> [WORK TO COMPLETE]: Find and copy every line in the records that includes the string "Second".
Start of AVAILABLE DATA
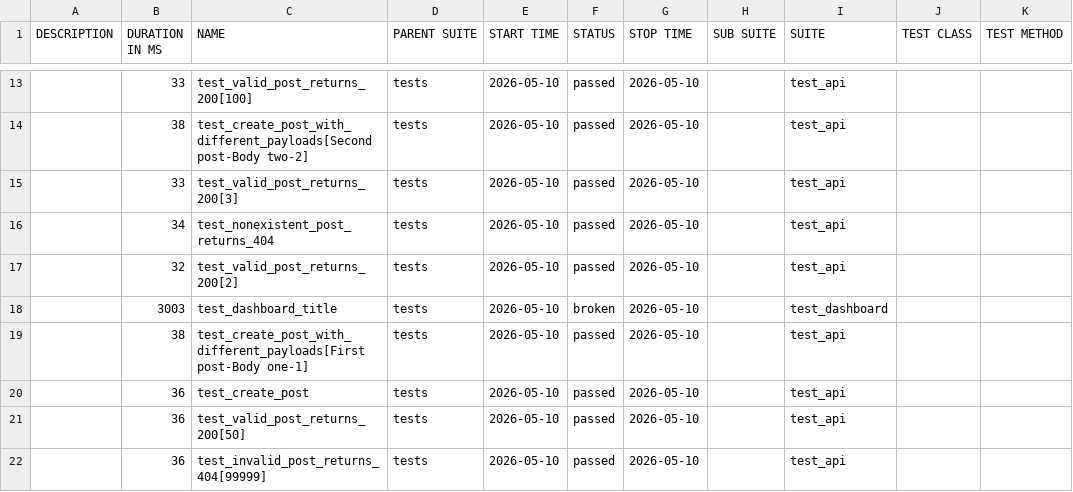
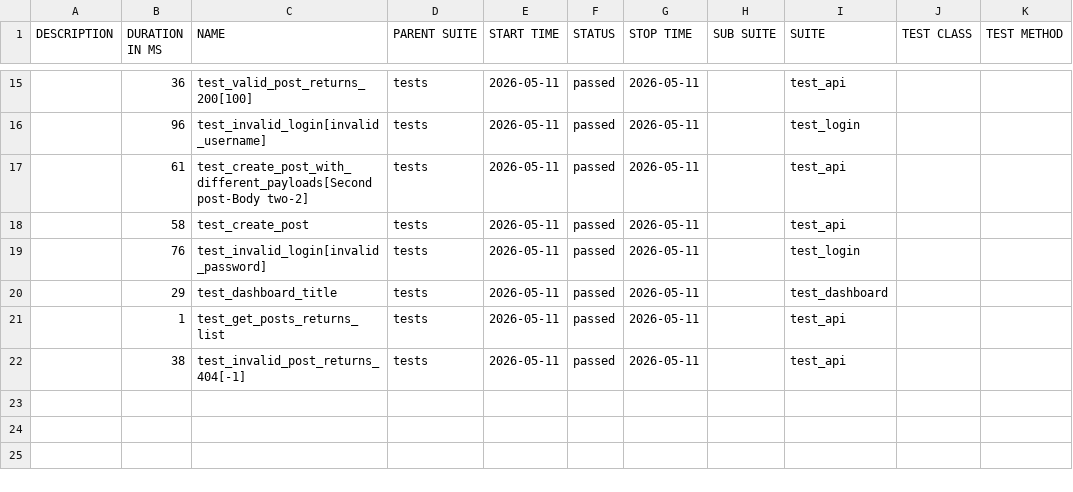
Before and after one commit to radekmeloun/testing_lessons, a CSV file: regression/data/suites.csv, drawn as a sheet; only a part is shown, gaps mark what is left out; the diff covers the shown part only.

```diff
--- a/regression/data/suites.csv
+++ b/regression/data/suites.csv
@@ -13,10 +15,8 @@
-"","33","test_valid_post_returns_200[100]","tests","2026-05-10","passed","2026-05-10","","test_api","",""
-"","38","test_create_post_with_different_payloads[Second post-Body two-2]","tests","2026-05-10","passed","2026-05-10","","test_api","",""
-"","33","test_valid_post_returns_200[3]","tests","2026-05-10","passed","2026-05-10","","test_api","",""
-"","34","test_nonexistent_post_returns_404","tests","2026-05-10","passed","2026-05-10","","test_api","",""
-"","32","test_valid_post_returns_200[2]","tests","2026-05-10","passed","2026-05-10","","test_api","",""
-"","3003","test_dashboard_title","tests","2026-05-10","broken","2026-05-10","","test_dashboard","",""
-"","38","test_create_post_with_different_payloads[First post-Body one-1]","tests","2026-05-10","passed","2026-05-10","","test_api","",""
-"","36","test_create_post","tests","2026-05-10","passed","2026-05-10","","test_api","",""
-"","36","test_valid_post_returns_200[50]","tests","2026-05-10","passed","2026-05-10","","test_api","",""
-"","36","test_invalid_post_returns_404[99999]","tests","2026-05-10","passed","2026-05-10","","test_api","",""
+"","36","test_valid_post_returns_200[100]","tests","2026-05-11","passed","2026-05-11","","test_api","",""
+"","96","test_invalid_login[invalid_username]","tests","2026-05-11","passed","2026-05-11","","test_login","",""
+"","61","test_create_post_with_different_payloads[Second post-Body two-2]","tests","2026-05-11","passed","2026-05-11","","test_api","",""
+"","58","test_create_post","tests","2026-05-11","passed","2026-05-11","","test_api","",""
+"","76","test_invalid_login[invalid_password]","tests","2026-05-11","passed","2026-05-11","","test_login","",""
+"","29","test_dashboard_title","tests","2026-05-11","passed","2026-05-11","","test_dashboard","",""
+"","1","test_get_posts_returns_list","tests","2026-05-11","passed","2026-05-11","","test_api","",""
+"","38","test_invalid_post_returns_404[-1]","tests","2026-05-11","passed","2026-05-11","","test_api","",""
```
Also changed, not shown: 7 added rows, 5 removed rows and 21 edited cells elsewhere in this file, 45 other files.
End of AVAILABLE DATA
> [RESPONSE BOX]:
-"","38","test_create_post_with_different_payloads[Second post-Body two-2]","tests","2026-05-10","passed","2026-05-10","","test_api","",""
+"","61","test_create_post_with_different_payloads[Second post-Body two-2]","tests","2026-05-11","passed","2026-05-11","","test_api","",""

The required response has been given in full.